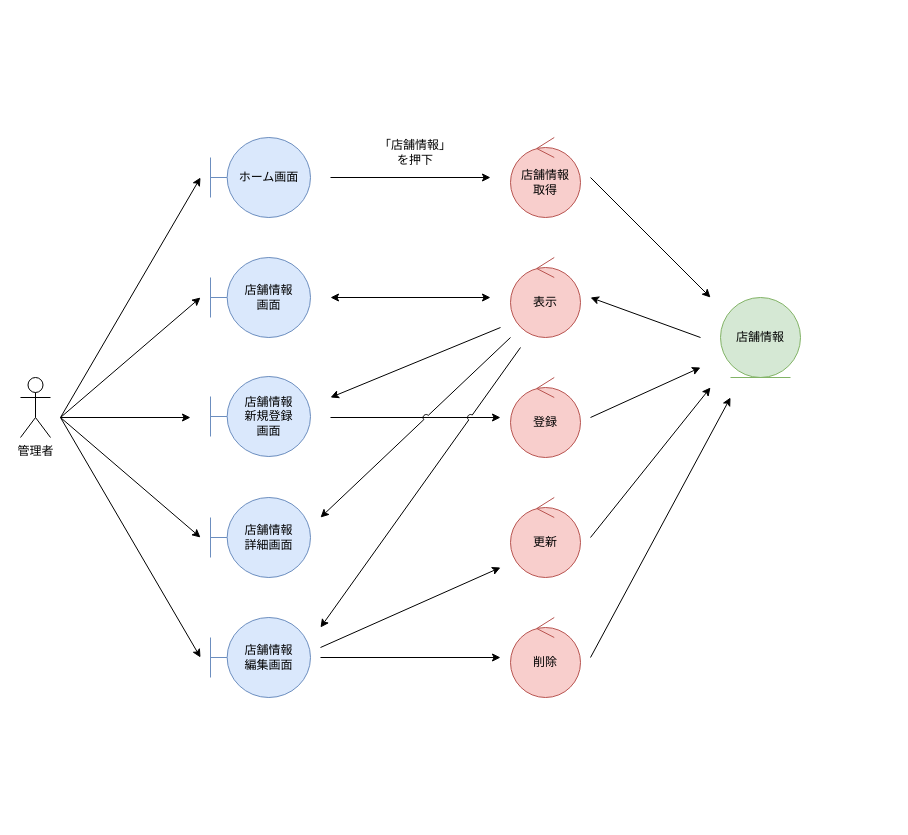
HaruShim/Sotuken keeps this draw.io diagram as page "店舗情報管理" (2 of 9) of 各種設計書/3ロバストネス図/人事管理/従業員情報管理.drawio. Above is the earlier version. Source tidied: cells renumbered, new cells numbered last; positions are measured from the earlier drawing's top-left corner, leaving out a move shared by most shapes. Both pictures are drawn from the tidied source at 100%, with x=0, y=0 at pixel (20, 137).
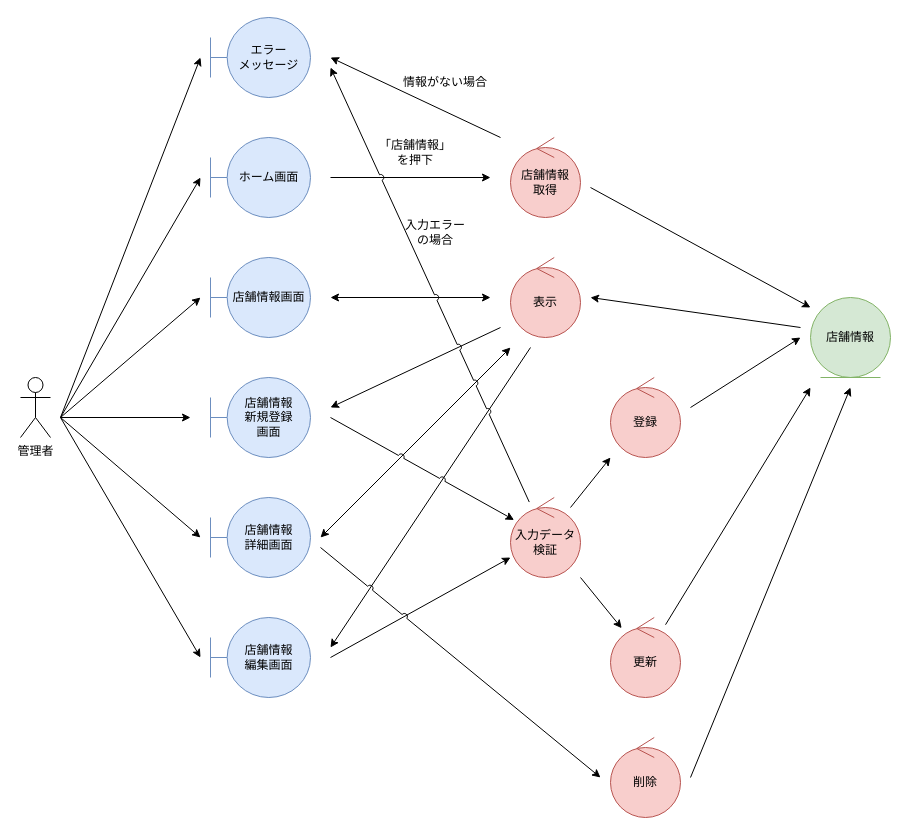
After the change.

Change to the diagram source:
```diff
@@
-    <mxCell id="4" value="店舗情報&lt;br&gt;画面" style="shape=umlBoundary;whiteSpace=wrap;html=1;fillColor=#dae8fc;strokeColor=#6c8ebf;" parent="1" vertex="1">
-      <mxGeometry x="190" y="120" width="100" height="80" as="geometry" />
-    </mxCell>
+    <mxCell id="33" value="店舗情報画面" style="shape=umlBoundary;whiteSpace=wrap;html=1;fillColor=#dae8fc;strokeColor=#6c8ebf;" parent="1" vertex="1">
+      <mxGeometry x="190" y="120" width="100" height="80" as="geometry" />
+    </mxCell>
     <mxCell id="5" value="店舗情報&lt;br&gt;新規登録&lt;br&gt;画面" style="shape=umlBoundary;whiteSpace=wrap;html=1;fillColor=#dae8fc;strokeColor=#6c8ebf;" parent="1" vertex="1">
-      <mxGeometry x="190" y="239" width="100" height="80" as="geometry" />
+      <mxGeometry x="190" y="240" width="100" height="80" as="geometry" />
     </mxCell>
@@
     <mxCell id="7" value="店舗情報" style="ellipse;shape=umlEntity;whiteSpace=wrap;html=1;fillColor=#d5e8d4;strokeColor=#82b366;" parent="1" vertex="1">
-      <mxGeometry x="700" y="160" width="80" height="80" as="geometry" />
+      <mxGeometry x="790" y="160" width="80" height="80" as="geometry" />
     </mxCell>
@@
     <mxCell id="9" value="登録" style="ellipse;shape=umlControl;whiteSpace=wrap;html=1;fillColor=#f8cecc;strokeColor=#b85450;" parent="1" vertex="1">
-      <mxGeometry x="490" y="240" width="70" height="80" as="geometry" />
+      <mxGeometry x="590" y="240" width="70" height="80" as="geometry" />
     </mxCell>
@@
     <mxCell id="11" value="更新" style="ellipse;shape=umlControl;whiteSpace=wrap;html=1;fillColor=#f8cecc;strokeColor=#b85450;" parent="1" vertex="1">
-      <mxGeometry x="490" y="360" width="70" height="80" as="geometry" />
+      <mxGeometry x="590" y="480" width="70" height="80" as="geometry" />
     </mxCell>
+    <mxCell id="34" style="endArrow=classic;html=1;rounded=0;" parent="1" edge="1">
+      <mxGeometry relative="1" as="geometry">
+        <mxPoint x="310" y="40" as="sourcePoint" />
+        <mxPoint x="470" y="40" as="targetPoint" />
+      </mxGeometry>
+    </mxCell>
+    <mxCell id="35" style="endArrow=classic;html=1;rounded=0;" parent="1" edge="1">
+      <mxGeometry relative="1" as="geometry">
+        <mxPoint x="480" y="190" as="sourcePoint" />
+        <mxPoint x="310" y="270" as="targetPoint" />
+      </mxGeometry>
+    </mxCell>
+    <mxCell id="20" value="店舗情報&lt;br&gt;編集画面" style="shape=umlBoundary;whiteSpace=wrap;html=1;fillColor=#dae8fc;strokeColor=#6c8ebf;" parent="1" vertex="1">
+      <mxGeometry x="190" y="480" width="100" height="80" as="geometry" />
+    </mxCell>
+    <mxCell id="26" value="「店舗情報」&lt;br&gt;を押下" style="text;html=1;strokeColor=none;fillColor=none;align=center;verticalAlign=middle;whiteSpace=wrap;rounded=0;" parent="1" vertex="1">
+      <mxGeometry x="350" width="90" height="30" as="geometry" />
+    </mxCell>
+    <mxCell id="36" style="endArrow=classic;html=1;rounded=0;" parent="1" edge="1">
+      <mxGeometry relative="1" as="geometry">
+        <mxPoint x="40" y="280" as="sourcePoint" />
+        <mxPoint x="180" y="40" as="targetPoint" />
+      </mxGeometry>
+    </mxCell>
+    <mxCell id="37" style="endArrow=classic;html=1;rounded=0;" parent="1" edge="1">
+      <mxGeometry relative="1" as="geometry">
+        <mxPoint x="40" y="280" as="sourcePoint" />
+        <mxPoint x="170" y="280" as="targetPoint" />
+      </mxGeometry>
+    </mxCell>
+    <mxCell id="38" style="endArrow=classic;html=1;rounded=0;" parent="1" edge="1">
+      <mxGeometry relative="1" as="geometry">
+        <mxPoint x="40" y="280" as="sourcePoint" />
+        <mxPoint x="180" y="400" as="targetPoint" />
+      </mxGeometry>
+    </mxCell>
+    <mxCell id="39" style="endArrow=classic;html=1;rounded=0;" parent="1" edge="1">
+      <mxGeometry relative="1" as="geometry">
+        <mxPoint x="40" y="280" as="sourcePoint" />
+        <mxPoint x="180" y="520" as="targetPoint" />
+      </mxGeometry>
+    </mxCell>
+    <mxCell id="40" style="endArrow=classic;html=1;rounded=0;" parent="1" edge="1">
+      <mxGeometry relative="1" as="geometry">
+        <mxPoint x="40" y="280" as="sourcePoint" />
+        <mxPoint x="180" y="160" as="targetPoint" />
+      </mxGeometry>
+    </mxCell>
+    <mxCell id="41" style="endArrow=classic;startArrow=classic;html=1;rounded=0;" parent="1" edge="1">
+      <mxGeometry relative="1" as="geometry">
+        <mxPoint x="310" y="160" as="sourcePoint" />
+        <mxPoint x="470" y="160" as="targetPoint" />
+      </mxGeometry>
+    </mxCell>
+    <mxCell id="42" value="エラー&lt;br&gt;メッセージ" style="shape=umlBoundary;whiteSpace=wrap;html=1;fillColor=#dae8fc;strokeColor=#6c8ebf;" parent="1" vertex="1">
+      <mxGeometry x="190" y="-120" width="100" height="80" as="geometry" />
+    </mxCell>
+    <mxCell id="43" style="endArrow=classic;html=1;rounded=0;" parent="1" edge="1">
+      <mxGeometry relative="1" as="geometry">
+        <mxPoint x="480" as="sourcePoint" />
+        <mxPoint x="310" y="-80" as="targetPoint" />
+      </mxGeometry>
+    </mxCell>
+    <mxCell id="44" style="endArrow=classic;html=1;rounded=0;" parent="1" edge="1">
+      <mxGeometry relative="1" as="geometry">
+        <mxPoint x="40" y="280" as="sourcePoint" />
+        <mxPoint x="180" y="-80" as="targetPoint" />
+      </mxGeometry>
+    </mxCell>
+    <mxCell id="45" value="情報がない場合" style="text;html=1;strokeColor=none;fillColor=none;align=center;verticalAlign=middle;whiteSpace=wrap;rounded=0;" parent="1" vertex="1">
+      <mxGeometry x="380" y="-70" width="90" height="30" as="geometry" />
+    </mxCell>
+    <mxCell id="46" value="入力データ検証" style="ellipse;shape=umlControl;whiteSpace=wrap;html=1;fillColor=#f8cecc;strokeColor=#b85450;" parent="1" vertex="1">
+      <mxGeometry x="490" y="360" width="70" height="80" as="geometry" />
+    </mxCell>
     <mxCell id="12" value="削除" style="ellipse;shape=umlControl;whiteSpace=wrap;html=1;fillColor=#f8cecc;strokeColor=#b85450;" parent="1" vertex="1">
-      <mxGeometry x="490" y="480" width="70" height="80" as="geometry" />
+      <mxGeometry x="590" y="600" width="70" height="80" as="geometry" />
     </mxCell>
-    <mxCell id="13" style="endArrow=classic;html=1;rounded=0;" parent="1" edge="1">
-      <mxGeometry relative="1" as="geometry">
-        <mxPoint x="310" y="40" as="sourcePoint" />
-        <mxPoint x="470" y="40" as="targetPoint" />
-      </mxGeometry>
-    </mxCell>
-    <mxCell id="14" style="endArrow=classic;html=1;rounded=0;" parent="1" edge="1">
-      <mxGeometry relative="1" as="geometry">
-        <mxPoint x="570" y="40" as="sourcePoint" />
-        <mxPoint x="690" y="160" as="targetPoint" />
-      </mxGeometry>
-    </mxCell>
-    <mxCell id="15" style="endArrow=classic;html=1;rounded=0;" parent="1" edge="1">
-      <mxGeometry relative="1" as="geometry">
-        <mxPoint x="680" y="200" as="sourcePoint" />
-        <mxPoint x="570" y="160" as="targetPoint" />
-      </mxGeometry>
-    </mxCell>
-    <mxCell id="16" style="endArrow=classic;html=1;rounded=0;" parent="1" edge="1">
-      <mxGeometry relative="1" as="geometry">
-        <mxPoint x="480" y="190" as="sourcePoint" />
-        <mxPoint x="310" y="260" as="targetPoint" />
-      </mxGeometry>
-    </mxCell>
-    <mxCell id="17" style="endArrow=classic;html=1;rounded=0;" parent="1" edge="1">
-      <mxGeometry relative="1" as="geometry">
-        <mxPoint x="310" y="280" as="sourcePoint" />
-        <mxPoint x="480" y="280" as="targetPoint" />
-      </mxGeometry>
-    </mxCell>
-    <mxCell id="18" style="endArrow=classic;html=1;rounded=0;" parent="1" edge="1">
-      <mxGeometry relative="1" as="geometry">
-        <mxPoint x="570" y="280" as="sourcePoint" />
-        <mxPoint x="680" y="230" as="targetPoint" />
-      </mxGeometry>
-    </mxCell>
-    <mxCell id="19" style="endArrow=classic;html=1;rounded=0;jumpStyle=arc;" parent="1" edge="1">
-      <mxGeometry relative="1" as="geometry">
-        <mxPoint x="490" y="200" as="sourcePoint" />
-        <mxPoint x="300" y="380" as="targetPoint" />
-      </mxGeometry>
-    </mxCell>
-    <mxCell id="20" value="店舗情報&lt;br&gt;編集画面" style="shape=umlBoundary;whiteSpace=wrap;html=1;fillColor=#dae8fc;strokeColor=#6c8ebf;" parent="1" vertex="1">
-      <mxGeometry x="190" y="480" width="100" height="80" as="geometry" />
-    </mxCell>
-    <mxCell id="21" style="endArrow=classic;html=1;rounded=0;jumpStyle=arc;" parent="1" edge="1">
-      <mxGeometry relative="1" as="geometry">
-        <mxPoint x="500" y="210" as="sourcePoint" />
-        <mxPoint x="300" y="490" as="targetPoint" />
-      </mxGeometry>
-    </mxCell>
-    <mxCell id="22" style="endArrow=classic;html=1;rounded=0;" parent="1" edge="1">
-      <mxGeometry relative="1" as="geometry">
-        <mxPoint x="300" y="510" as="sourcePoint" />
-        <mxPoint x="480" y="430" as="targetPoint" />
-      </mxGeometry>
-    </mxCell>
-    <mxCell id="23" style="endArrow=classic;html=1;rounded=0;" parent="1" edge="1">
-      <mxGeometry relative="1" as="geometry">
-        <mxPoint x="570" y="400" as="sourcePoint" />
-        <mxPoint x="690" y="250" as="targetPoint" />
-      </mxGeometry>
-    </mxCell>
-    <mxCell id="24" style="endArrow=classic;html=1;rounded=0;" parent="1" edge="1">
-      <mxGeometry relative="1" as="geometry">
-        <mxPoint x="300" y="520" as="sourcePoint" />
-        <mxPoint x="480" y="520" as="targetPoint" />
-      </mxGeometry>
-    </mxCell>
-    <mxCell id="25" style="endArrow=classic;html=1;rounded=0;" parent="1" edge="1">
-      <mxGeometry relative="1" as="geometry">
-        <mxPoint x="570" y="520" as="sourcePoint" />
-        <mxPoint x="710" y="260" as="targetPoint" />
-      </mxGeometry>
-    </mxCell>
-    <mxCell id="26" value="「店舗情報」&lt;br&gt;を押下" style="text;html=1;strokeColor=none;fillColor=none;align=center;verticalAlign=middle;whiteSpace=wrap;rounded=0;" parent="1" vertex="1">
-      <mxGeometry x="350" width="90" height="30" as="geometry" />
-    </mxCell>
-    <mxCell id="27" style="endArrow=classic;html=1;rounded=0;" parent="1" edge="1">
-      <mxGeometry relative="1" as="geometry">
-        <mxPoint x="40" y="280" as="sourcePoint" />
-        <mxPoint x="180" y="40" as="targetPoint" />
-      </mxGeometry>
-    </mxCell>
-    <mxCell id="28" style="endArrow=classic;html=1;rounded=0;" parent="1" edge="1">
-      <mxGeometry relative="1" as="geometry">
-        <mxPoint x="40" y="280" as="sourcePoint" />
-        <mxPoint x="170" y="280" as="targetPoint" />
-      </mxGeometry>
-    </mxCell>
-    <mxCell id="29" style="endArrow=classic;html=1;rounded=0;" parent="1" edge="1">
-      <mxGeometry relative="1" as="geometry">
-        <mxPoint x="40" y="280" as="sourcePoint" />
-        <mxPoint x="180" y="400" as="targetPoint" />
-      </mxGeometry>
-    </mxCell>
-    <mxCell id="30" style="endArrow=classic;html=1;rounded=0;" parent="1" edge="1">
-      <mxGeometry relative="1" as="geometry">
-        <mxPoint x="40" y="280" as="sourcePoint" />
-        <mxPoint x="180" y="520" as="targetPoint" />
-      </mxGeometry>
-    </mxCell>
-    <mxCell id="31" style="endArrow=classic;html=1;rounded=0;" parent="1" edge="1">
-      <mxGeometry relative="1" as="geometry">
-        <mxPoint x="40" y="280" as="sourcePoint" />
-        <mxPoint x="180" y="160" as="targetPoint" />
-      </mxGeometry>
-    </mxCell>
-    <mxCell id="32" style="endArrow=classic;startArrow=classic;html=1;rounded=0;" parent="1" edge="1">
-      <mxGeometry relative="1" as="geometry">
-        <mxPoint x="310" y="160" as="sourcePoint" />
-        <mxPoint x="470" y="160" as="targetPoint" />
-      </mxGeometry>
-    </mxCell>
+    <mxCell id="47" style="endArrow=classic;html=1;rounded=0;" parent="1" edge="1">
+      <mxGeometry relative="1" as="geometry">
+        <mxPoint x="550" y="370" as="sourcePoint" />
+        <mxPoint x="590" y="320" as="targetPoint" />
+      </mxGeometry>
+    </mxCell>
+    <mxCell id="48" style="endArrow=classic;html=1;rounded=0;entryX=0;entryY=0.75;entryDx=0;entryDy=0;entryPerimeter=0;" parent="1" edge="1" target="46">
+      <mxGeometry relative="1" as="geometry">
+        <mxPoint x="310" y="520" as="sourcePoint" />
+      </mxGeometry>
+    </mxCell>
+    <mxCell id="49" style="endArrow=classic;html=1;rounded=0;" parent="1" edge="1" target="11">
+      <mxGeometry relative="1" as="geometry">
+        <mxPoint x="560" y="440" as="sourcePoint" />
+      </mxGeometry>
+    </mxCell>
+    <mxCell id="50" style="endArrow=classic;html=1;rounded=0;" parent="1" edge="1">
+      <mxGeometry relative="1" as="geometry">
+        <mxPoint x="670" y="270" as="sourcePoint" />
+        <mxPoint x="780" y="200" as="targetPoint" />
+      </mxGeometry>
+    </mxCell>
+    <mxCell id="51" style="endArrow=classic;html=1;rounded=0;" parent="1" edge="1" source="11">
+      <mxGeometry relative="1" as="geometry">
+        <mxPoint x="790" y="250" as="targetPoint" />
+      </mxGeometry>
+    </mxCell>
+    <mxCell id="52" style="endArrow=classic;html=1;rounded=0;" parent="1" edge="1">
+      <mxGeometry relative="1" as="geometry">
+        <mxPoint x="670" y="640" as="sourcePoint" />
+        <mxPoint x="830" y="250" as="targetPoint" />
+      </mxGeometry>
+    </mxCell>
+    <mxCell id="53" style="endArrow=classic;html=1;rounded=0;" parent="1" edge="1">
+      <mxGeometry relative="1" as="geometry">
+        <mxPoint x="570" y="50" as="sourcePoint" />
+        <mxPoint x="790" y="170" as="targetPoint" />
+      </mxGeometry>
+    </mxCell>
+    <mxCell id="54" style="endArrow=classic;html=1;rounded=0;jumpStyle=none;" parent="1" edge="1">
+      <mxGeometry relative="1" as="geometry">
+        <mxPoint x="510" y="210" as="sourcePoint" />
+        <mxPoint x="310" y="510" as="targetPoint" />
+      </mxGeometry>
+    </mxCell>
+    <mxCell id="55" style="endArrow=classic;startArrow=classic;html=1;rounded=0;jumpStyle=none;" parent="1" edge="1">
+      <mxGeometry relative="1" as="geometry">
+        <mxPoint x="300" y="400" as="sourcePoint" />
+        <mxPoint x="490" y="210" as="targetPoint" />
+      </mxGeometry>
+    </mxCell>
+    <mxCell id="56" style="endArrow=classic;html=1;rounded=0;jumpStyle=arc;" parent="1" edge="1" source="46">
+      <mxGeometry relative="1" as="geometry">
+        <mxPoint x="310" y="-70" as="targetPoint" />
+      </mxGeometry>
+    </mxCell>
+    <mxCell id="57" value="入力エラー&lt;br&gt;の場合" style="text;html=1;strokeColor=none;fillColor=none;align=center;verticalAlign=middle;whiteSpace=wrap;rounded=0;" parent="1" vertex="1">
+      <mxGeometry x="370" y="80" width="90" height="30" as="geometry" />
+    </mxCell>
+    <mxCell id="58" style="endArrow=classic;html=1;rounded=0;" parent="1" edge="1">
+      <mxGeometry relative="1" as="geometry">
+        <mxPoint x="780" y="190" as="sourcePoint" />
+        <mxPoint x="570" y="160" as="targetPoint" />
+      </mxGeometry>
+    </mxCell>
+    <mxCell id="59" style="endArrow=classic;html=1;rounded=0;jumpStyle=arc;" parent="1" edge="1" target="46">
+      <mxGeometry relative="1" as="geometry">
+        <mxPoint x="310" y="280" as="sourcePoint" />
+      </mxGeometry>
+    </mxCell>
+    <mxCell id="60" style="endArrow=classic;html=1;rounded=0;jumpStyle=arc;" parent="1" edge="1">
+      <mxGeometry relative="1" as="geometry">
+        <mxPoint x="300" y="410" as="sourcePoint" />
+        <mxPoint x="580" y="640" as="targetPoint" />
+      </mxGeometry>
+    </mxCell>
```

▶ [Exercise details] Across the material above, how many lines have the word "jumpStyle" in them? Answer with a bare number.

▶ [The answer] 7